- Exercise objective:
Count every line below that contains "Container", then state the total with no other output.

- Provided entries:
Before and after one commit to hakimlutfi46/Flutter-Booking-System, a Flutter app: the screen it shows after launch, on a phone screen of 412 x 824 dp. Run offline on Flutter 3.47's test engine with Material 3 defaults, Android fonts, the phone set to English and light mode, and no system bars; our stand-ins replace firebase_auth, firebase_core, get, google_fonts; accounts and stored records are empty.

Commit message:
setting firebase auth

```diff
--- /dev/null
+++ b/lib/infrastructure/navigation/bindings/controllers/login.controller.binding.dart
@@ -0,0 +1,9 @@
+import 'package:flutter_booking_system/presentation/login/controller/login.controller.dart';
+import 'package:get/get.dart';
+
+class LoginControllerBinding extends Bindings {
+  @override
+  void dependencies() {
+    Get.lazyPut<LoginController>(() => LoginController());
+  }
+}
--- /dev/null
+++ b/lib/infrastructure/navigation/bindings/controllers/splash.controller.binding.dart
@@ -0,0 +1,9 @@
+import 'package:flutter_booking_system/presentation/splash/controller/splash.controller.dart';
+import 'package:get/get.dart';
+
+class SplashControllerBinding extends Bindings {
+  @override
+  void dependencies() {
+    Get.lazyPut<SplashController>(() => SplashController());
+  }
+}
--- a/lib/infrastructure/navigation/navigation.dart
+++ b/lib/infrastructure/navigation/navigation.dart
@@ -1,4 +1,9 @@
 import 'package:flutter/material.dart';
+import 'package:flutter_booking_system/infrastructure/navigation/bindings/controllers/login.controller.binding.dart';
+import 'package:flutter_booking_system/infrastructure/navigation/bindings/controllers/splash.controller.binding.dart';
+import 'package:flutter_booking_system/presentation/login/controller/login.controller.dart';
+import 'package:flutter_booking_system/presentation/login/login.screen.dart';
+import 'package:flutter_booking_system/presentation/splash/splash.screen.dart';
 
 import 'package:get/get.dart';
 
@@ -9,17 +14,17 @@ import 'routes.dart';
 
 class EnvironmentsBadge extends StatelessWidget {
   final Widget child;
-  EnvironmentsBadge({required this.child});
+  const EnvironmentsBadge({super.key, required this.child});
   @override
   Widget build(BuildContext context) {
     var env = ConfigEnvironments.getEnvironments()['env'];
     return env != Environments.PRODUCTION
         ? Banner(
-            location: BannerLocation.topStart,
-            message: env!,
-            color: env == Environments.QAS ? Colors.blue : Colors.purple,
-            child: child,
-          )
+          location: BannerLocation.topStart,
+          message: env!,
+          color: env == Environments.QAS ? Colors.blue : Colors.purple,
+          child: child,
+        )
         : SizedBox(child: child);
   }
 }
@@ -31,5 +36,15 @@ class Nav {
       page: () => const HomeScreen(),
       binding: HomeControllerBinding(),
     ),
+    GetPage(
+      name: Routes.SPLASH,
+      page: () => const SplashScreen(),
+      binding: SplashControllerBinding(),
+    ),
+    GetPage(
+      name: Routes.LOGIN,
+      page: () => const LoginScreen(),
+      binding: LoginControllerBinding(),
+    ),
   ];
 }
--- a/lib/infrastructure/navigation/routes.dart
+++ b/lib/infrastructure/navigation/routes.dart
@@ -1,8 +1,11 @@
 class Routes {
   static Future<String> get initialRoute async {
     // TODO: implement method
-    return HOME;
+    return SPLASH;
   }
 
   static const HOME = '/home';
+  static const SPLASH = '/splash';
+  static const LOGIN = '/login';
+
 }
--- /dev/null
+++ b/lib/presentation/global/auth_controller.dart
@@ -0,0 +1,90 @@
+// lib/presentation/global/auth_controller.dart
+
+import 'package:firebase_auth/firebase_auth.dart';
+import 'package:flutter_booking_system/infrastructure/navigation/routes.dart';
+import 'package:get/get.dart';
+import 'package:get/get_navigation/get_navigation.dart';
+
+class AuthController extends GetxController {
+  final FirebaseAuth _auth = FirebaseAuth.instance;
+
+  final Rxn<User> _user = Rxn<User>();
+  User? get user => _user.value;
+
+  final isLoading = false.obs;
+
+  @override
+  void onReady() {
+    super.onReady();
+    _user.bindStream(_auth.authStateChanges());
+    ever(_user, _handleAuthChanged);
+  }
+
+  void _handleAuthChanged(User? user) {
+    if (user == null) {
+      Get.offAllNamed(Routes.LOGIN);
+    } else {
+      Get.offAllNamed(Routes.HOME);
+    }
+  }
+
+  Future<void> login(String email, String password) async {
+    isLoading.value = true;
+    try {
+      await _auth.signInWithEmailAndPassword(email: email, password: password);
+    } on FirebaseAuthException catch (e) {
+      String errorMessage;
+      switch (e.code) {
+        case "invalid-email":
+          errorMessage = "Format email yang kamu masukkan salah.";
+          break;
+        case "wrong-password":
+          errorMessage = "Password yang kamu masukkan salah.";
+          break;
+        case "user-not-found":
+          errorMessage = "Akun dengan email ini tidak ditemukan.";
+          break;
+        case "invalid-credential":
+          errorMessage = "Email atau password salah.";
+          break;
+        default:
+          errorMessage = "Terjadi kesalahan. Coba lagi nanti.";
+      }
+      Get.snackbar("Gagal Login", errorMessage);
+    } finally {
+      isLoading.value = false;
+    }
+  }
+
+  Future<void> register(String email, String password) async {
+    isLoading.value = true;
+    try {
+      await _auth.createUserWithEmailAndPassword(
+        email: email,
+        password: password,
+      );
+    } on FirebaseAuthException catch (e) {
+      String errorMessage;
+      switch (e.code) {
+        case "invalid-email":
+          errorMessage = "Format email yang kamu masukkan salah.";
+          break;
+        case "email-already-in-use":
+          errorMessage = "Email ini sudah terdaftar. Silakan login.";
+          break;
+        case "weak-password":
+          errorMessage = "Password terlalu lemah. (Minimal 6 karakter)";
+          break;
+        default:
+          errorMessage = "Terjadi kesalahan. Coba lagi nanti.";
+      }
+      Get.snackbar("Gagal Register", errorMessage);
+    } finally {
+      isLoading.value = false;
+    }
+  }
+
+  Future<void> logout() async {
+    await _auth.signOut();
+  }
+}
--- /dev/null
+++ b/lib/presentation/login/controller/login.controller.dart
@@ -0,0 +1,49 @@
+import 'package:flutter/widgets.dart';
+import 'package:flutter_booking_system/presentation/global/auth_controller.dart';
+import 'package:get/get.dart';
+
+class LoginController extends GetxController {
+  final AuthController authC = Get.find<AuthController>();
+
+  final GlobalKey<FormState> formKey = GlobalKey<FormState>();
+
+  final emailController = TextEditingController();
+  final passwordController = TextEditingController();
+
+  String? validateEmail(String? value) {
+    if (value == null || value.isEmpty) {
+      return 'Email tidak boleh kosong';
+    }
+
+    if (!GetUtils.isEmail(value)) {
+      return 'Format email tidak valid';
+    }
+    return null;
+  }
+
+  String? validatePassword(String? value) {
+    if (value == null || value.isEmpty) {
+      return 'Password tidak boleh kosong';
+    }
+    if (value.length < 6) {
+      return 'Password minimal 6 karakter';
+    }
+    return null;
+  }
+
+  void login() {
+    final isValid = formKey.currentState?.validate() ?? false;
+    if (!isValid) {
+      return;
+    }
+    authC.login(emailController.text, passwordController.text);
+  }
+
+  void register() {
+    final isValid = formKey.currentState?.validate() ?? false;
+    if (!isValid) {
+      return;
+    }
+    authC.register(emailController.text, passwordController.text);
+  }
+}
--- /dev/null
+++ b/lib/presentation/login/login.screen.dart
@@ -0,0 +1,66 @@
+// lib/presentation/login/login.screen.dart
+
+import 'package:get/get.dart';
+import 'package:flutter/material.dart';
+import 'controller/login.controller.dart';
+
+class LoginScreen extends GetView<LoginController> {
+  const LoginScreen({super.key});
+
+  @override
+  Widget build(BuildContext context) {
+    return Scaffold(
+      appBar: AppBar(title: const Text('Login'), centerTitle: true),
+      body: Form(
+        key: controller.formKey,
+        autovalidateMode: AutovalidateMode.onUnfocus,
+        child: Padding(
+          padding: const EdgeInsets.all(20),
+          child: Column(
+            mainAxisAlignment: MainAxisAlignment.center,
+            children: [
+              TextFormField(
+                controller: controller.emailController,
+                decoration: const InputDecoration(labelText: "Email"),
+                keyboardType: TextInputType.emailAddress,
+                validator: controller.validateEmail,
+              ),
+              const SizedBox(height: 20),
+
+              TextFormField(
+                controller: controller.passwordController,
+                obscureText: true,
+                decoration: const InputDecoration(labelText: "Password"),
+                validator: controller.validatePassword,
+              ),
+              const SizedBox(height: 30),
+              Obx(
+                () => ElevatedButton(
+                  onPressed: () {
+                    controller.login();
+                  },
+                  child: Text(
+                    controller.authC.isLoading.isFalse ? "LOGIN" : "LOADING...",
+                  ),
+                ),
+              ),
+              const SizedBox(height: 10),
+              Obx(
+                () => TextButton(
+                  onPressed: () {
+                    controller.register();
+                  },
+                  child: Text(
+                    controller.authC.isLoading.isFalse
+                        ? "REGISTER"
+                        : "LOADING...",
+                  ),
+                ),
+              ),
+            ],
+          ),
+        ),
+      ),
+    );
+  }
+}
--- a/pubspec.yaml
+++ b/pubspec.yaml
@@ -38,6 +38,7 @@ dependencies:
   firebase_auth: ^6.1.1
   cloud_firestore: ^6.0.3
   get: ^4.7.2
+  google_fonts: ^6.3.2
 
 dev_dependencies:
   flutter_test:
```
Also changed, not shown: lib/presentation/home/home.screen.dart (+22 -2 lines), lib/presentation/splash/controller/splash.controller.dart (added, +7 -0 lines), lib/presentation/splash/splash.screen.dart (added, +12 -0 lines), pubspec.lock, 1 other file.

...

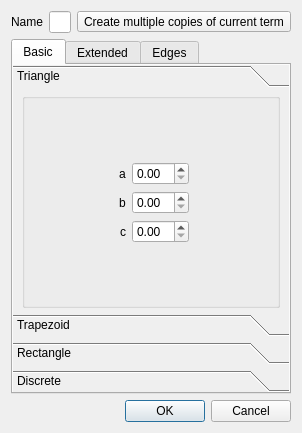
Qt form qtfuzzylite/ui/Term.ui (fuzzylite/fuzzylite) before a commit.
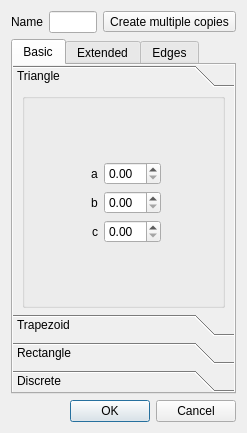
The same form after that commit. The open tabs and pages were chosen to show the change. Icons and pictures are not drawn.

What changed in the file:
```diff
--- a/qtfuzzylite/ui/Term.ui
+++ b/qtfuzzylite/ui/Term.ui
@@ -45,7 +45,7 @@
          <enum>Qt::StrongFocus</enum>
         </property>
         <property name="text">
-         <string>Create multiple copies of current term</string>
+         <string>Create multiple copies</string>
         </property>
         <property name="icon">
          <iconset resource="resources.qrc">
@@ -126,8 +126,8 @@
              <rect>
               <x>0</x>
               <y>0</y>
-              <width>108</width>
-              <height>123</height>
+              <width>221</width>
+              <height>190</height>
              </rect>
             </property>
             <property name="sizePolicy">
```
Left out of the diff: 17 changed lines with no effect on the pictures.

* * *

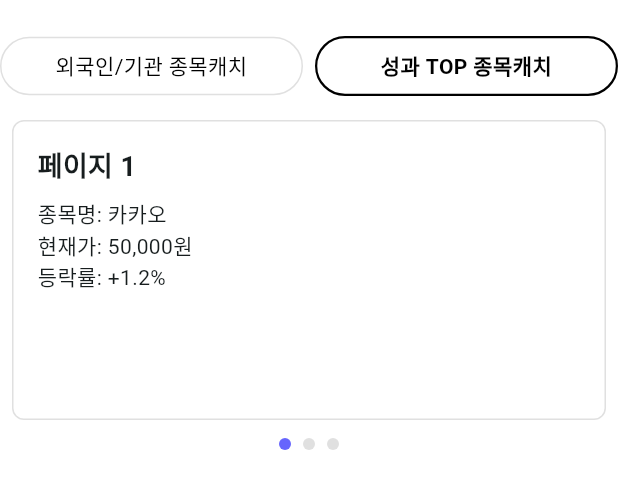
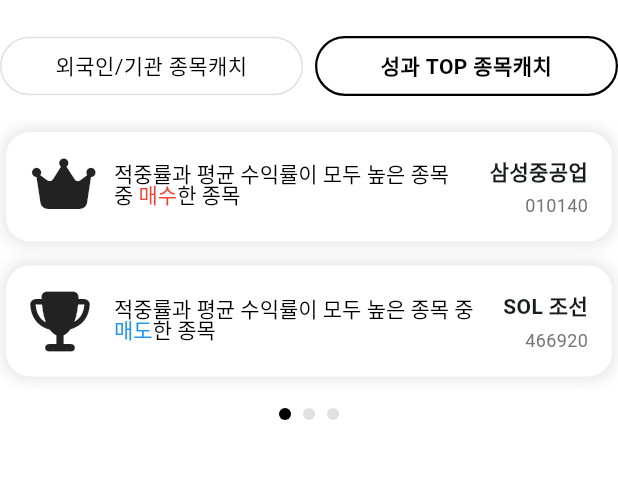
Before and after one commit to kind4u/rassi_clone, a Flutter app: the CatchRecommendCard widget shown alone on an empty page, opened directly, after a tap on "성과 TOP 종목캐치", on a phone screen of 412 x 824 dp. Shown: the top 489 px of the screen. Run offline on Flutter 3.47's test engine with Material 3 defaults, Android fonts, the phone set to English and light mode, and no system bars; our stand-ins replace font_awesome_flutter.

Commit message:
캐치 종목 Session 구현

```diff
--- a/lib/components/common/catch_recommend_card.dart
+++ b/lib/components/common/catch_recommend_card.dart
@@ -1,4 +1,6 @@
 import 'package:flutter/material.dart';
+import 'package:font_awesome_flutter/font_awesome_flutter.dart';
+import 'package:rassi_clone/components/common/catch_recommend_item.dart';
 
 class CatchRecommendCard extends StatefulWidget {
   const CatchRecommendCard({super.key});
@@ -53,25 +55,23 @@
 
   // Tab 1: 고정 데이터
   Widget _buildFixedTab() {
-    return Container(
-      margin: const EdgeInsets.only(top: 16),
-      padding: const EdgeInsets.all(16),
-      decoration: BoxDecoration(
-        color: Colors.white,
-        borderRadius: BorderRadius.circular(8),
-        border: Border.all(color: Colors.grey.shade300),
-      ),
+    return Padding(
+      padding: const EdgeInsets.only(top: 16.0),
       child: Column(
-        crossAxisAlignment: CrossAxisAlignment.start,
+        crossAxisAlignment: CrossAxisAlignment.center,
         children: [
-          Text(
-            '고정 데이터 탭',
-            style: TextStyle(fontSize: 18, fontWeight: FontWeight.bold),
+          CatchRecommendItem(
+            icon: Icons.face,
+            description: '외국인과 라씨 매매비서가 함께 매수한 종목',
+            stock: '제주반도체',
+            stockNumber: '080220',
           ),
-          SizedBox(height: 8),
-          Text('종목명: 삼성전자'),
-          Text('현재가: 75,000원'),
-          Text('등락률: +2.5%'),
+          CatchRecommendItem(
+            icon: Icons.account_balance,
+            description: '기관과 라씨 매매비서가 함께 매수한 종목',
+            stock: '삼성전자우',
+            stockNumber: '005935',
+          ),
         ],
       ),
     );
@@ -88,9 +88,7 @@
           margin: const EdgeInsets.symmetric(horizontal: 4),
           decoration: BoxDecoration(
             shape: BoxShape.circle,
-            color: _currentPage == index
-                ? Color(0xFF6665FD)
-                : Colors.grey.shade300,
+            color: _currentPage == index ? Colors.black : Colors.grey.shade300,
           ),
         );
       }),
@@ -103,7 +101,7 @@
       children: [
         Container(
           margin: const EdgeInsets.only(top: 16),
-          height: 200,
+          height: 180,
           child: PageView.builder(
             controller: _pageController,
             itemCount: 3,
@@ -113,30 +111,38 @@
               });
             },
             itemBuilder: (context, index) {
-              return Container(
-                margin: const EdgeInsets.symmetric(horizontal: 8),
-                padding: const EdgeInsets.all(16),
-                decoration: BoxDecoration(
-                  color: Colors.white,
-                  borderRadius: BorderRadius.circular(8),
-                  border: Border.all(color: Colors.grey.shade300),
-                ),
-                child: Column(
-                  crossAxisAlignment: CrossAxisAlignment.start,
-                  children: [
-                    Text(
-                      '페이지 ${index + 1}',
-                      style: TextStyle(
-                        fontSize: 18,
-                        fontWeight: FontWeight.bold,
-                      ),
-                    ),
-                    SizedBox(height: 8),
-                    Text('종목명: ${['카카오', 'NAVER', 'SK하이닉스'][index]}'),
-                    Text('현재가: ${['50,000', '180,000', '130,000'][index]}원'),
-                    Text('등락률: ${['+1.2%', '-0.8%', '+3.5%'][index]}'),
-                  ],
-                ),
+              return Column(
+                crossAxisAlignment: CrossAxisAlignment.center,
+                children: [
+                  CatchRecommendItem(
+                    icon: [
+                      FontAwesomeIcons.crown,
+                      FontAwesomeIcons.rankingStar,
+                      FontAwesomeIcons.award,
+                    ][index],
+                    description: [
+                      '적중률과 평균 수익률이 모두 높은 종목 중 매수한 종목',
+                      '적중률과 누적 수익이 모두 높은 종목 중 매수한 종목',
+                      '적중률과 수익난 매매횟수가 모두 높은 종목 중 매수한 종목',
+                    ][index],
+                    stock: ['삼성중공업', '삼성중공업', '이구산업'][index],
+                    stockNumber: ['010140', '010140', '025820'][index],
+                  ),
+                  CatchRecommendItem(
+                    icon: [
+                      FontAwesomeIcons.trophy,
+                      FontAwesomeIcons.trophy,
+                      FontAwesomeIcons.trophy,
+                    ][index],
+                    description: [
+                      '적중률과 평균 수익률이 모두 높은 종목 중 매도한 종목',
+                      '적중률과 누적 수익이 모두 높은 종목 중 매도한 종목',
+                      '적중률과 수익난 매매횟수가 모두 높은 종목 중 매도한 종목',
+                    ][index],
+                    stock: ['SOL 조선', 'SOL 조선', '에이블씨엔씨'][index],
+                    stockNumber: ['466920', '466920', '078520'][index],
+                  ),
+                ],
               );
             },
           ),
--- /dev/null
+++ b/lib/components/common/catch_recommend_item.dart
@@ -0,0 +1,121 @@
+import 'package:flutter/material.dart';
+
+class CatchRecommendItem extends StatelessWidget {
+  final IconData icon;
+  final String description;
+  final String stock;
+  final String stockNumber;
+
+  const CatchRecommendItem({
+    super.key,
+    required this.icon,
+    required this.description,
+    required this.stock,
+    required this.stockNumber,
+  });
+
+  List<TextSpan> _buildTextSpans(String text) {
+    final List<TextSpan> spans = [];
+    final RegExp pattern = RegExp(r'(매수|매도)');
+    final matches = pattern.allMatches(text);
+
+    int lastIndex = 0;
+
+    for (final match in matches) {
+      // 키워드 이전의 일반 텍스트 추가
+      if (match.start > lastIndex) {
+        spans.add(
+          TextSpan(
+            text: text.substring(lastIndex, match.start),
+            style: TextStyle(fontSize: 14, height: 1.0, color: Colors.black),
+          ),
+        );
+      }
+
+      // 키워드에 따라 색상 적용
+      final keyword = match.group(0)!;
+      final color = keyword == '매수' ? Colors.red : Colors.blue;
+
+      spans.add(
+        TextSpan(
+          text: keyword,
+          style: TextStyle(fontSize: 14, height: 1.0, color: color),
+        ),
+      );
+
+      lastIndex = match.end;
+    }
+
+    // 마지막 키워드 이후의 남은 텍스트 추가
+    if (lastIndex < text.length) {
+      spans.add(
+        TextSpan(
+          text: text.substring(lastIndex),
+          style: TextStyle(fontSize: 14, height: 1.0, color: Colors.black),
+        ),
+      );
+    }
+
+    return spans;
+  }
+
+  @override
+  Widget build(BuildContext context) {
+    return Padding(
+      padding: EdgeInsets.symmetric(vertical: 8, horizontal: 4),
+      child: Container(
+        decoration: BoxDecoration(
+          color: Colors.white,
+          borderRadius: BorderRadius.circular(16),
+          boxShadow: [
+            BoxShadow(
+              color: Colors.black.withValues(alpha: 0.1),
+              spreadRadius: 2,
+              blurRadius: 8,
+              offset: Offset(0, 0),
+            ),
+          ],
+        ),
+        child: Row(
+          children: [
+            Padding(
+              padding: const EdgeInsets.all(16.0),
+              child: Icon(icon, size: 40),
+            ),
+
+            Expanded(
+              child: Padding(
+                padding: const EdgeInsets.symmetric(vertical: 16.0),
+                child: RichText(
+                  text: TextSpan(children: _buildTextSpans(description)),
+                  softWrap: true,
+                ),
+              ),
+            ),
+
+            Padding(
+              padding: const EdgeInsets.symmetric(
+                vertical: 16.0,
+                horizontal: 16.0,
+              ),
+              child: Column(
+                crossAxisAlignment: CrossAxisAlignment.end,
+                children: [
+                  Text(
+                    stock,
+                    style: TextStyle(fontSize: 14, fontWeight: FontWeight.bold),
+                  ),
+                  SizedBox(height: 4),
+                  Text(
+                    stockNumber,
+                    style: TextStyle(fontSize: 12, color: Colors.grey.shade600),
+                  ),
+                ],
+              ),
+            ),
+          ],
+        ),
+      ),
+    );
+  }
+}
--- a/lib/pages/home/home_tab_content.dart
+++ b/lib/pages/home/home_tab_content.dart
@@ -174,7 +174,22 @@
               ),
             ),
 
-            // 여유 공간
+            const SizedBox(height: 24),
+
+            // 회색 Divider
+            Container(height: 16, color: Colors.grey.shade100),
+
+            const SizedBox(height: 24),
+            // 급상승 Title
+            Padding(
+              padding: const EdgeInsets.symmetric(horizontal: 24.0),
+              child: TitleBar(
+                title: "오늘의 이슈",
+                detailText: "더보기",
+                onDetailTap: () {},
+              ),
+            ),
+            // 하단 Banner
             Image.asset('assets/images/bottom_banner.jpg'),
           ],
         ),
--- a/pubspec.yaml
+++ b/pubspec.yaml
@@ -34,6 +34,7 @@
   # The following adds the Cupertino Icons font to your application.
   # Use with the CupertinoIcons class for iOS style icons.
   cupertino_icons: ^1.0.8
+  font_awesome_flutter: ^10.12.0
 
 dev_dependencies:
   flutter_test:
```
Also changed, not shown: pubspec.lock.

- Solution to the exercise:
5